Problem statement
Could you copy the records below exactly, keeping none of the images?
── Given records
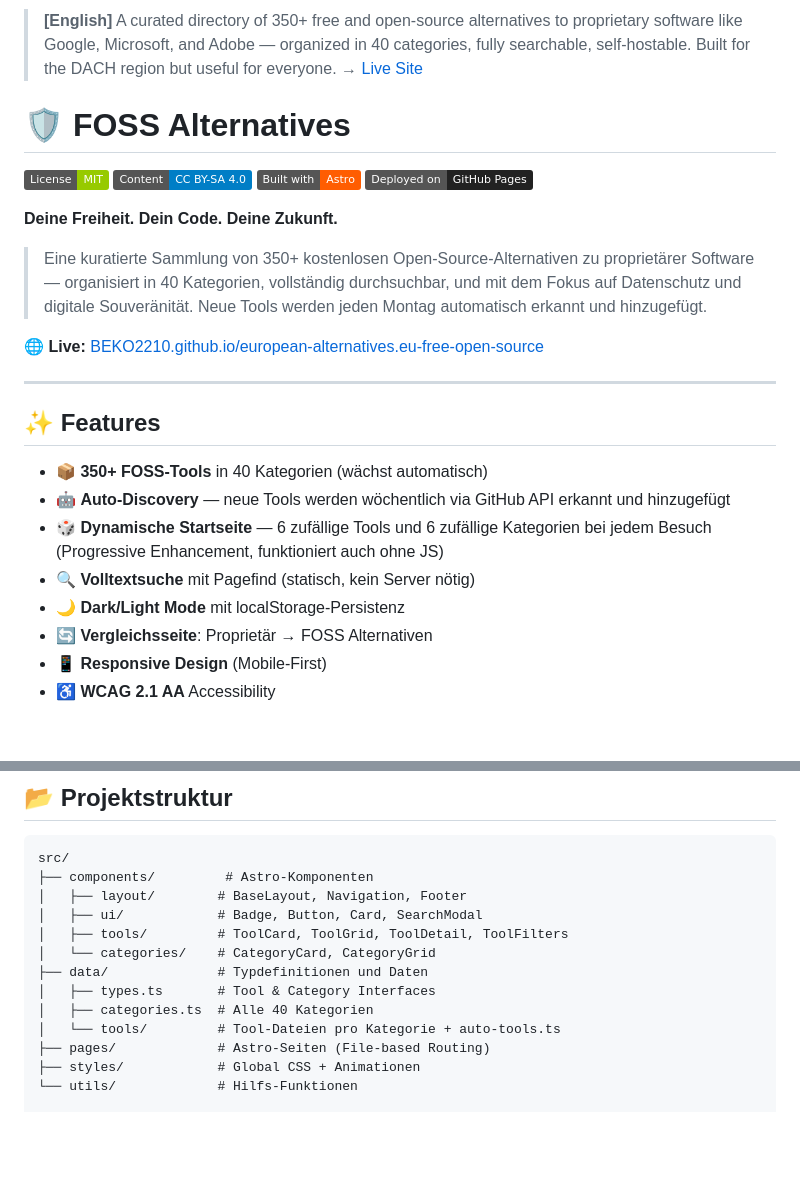
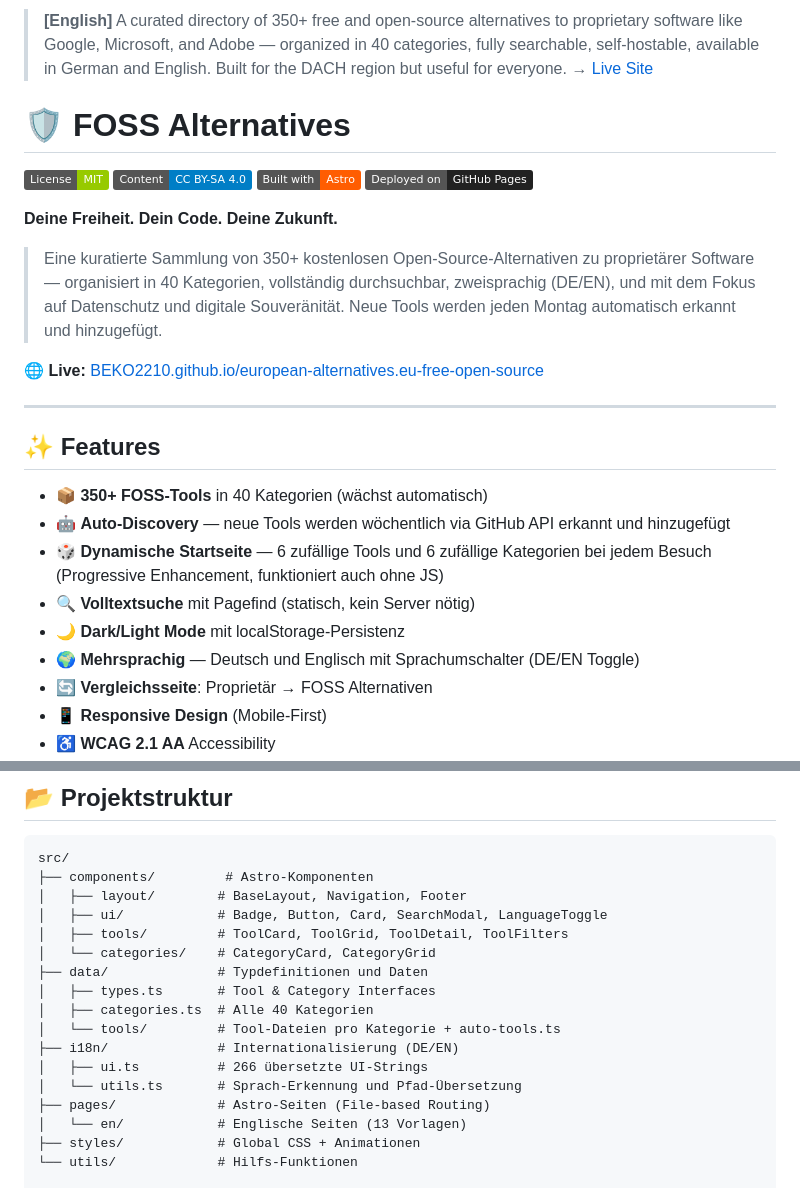
Before and after one commit to BEKO2210/european-alternatives.eu-free-open-source, a Markdown page: README.md, 2 parts joined by grey strips. Rendered like a GitHub page; badges without logos; blank space fills up the shorter version.

```diff
--- a/README.md
+++ b/README.md
@@ -1,4 +1,4 @@
-> **[English]** A curated directory of 350+ free and open-source alternatives to proprietary software like Google, Microsoft, and Adobe — organized in 40 categories, fully searchable, self-hostable. Built for the DACH region but useful for everyone. → [Live Site](https://BEKO2210.github.io/european-alternatives.eu-free-open-source)
+> **[English]** A curated directory of 350+ free and open-source alternatives to proprietary software like Google, Microsoft, and Adobe — organized in 40 categories, fully searchable, self-hostable, available in German and English. Built for the DACH region but useful for everyone. → [Live Site](https://BEKO2210.github.io/european-alternatives.eu-free-open-source)
 
 # 🛡️ FOSS Alternatives
 
@@ -9,7 +9,7 @@
 
 **Deine Freiheit. Dein Code. Deine Zukunft.**
 
-> Eine kuratierte Sammlung von 350+ kostenlosen Open-Source-Alternativen zu proprietärer Software — organisiert in 40 Kategorien, vollständig durchsuchbar, und mit dem Fokus auf Datenschutz und digitale Souveränität. Neue Tools werden jeden Montag automatisch erkannt und hinzugefügt.
+> Eine kuratierte Sammlung von 350+ kostenlosen Open-Source-Alternativen zu proprietärer Software — organisiert in 40 Kategorien, vollständig durchsuchbar, zweisprachig (DE/EN), und mit dem Fokus auf Datenschutz und digitale Souveränität. Neue Tools werden jeden Montag automatisch erkannt und hinzugefügt.
 
 🌐 **Live:** [BEKO2210.github.io/european-alternatives.eu-free-open-source](https://BEKO2210.github.io/european-alternatives.eu-free-open-source)
 
@@ -22,6 +22,7 @@
 - 🎲 **Dynamische Startseite** — 6 zufällige Tools und 6 zufällige Kategorien bei jedem Besuch (Progressive Enhancement, funktioniert auch ohne JS)
 - 🔍 **Volltextsuche** mit Pagefind (statisch, kein Server nötig)
 - 🌙 **Dark/Light Mode** mit localStorage-Persistenz
+- 🌍 **Mehrsprachig** — Deutsch und Englisch mit Sprachumschalter (DE/EN Toggle)
 - 🔄 **Vergleichsseite**: Proprietär → FOSS Alternativen
 - 📱 **Responsive Design** (Mobile-First)
 - ♿ **WCAG 2.1 AA** Accessibility
@@ -107,14 +108,18 @@ npm run preview
 src/
 ├── components/         # Astro-Komponenten
 │   ├── layout/        # BaseLayout, Navigation, Footer
-│   ├── ui/            # Badge, Button, Card, SearchModal
+│   ├── ui/            # Badge, Button, Card, SearchModal, LanguageToggle
 │   ├── tools/         # ToolCard, ToolGrid, ToolDetail, ToolFilters
 │   └── categories/    # CategoryCard, CategoryGrid
 ├── data/              # Typdefinitionen und Daten
 │   ├── types.ts       # Tool & Category Interfaces
 │   ├── categories.ts  # Alle 40 Kategorien
 │   └── tools/         # Tool-Dateien pro Kategorie + auto-tools.ts
+├── i18n/              # Internationalisierung (DE/EN)
+│   ├── ui.ts          # 266 übersetzte UI-Strings
+│   └── utils.ts       # Sprach-Erkennung und Pfad-Übersetzung
 ├── pages/             # Astro-Seiten (File-based Routing)
+│   └── en/            # Englische Seiten (13 Vorlagen)
 ├── styles/            # Global CSS + Animationen
 └── utils/             # Hilfs-Funktionen
 
```
Also changed, not shown: CHANGELOG.md (+24 -0 lines), CLAUDE.md (+20 -5 lines).
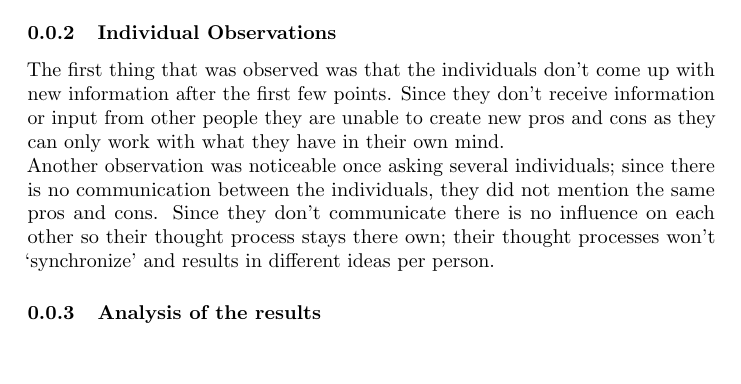
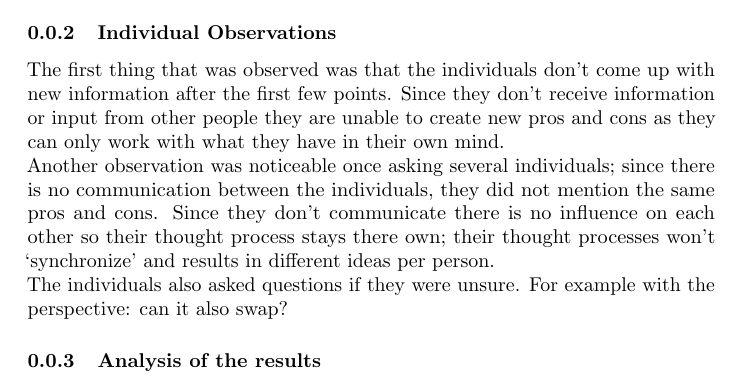
Before and after one commit to CindyBerghuizen/Req2.0, a LaTeX document (Experiment2/Observations.tex): part of the page, cut so that both start at the same text, the shorter picture padded with empty space. Compiled offline with pdfLaTeX.

Commit message:
more observations

```diff
--- a/Experiment2/Observations.tex
+++ b/Experiment2/Observations.tex
@@ -14,6 +14,7 @@ The final observation regards how the group builds their perception of an idea o
 The first thing that was observed was that the individuals don't come up with new information after the first few points. Since they don't receive information or input from other people they are unable to create new pros and cons as they can only work with what they have in their own mind. \\
 Another observation was noticeable once asking several individuals; since there is no communication between the individuals, they did not mention the same pros and cons. Since they don't communicate there is no influence on each other so their thought process stays there own; their thought processes won't `synchronize' and results in different ideas per person.
 
-%
+%CIndy
+The individuals also asked questions if they were unsure. For example with the perspective: can it also swap?
 \subsubsection{Analysis of the results}
 \end{document}
```
Also changed, not shown: Experiment2/Observations.pdf.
────
Solution to this exercise
Before and after one commit to BEKO2210/european-alternatives.eu-free-open-source, a Markdown page: README.md, 2 parts joined by grey strips. Rendered like a GitHub page; badges without logos; blank space fills up the shorter version.

```diff
--- a/README.md
+++ b/README.md
@@ -1,4 +1,4 @@
-> **[English]** A curated directory of 350+ free and open-source alternatives to proprietary software like Google, Microsoft, and Adobe — organized in 40 categories, fully searchable, self-hostable. Built for the DACH region but useful for everyone. → [Live Site](https://BEKO2210.github.io/european-alternatives.eu-free-open-source)
+> **[English]** A curated directory of 350+ free and open-source alternatives to proprietary software like Google, Microsoft, and Adobe — organized in 40 categories, fully searchable, self-hostable, available in German and English. Built for the DACH region but useful for everyone. → [Live Site](https://BEKO2210.github.io/european-alternatives.eu-free-open-source)
 
 # 🛡️ FOSS Alternatives
 
@@ -9,7 +9,7 @@
 
 **Deine Freiheit. Dein Code. Deine Zukunft.**
 
-> Eine kuratierte Sammlung von 350+ kostenlosen Open-Source-Alternativen zu proprietärer Software — organisiert in 40 Kategorien, vollständig durchsuchbar, und mit dem Fokus auf Datenschutz und digitale Souveränität. Neue Tools werden jeden Montag automatisch erkannt und hinzugefügt.
+> Eine kuratierte Sammlung von 350+ kostenlosen Open-Source-Alternativen zu proprietärer Software — organisiert in 40 Kategorien, vollständig durchsuchbar, zweisprachig (DE/EN), und mit dem Fokus auf Datenschutz und digitale Souveränität. Neue Tools werden jeden Montag automatisch erkannt und hinzugefügt.
 
 🌐 **Live:** [BEKO2210.github.io/european-alternatives.eu-free-open-source](https://BEKO2210.github.io/european-alternatives.eu-free-open-source)
 
@@ -22,6 +22,7 @@
 - 🎲 **Dynamische Startseite** — 6 zufällige Tools und 6 zufällige Kategorien bei jedem Besuch (Progressive Enhancement, funktioniert auch ohne JS)
 - 🔍 **Volltextsuche** mit Pagefind (statisch, kein Server nötig)
 - 🌙 **Dark/Light Mode** mit localStorage-Persistenz
+- 🌍 **Mehrsprachig** — Deutsch und Englisch mit Sprachumschalter (DE/EN Toggle)
 - 🔄 **Vergleichsseite**: Proprietär → FOSS Alternativen
 - 📱 **Responsive Design** (Mobile-First)
 - ♿ **WCAG 2.1 AA** Accessibility
@@ -107,14 +108,18 @@ npm run preview
 src/
 ├── components/         # Astro-Komponenten
 │   ├── layout/        # BaseLayout, Navigation, Footer
-│   ├── ui/            # Badge, Button, Card, SearchModal
+│   ├── ui/            # Badge, Button, Card, SearchModal, LanguageToggle
 │   ├── tools/         # ToolCard, ToolGrid, ToolDetail, ToolFilters
 │   └── categories/    # CategoryCard, CategoryGrid
 ├── data/              # Typdefinitionen und Daten
 │   ├── types.ts       # Tool & Category Interfaces
 │   ├── categories.ts  # Alle 40 Kategorien
 │   └── tools/         # Tool-Dateien pro Kategorie + auto-tools.ts
+├── i18n/              # Internationalisierung (DE/EN)
+│   ├── ui.ts          # 266 übersetzte UI-Strings
+│   └── utils.ts       # Sprach-Erkennung und Pfad-Übersetzung
 ├── pages/             # Astro-Seiten (File-based Routing)
+│   └── en/            # Englische Seiten (13 Vorlagen)
 ├── styles/            # Global CSS + Animationen
 └── utils/             # Hilfs-Funktionen
 
```
Also changed, not shown: CHANGELOG.md (+24 -0 lines), CLAUDE.md (+20 -5 lines).
Before and after one commit to CindyBerghuizen/Req2.0, a LaTeX document (Experiment2/Observations.tex): part of the page, cut so that both start at the same text, the shorter picture padded with empty space. Compiled offline with pdfLaTeX.

Commit message:
more observations

```diff
--- a/Experiment2/Observations.tex
+++ b/Experiment2/Observations.tex
@@ -14,6 +14,7 @@ The final observation regards how the group builds their perception of an idea o
 The first thing that was observed was that the individuals don't come up with new information after the first few points. Since they don't receive information or input from other people they are unable to create new pros and cons as they can only work with what they have in their own mind. \\
 Another observation was noticeable once asking several individuals; since there is no communication between the individuals, they did not mention the same pros and cons. Since they don't communicate there is no influence on each other so their thought process stays there own; their thought processes won't `synchronize' and results in different ideas per person.
 
-%
+%CIndy
+The individuals also asked questions if they were unsure. For example with the perspective: can it also swap?
 \subsubsection{Analysis of the results}
 \end{document}
```
Also changed, not shown: Experiment2/Observations.pdf.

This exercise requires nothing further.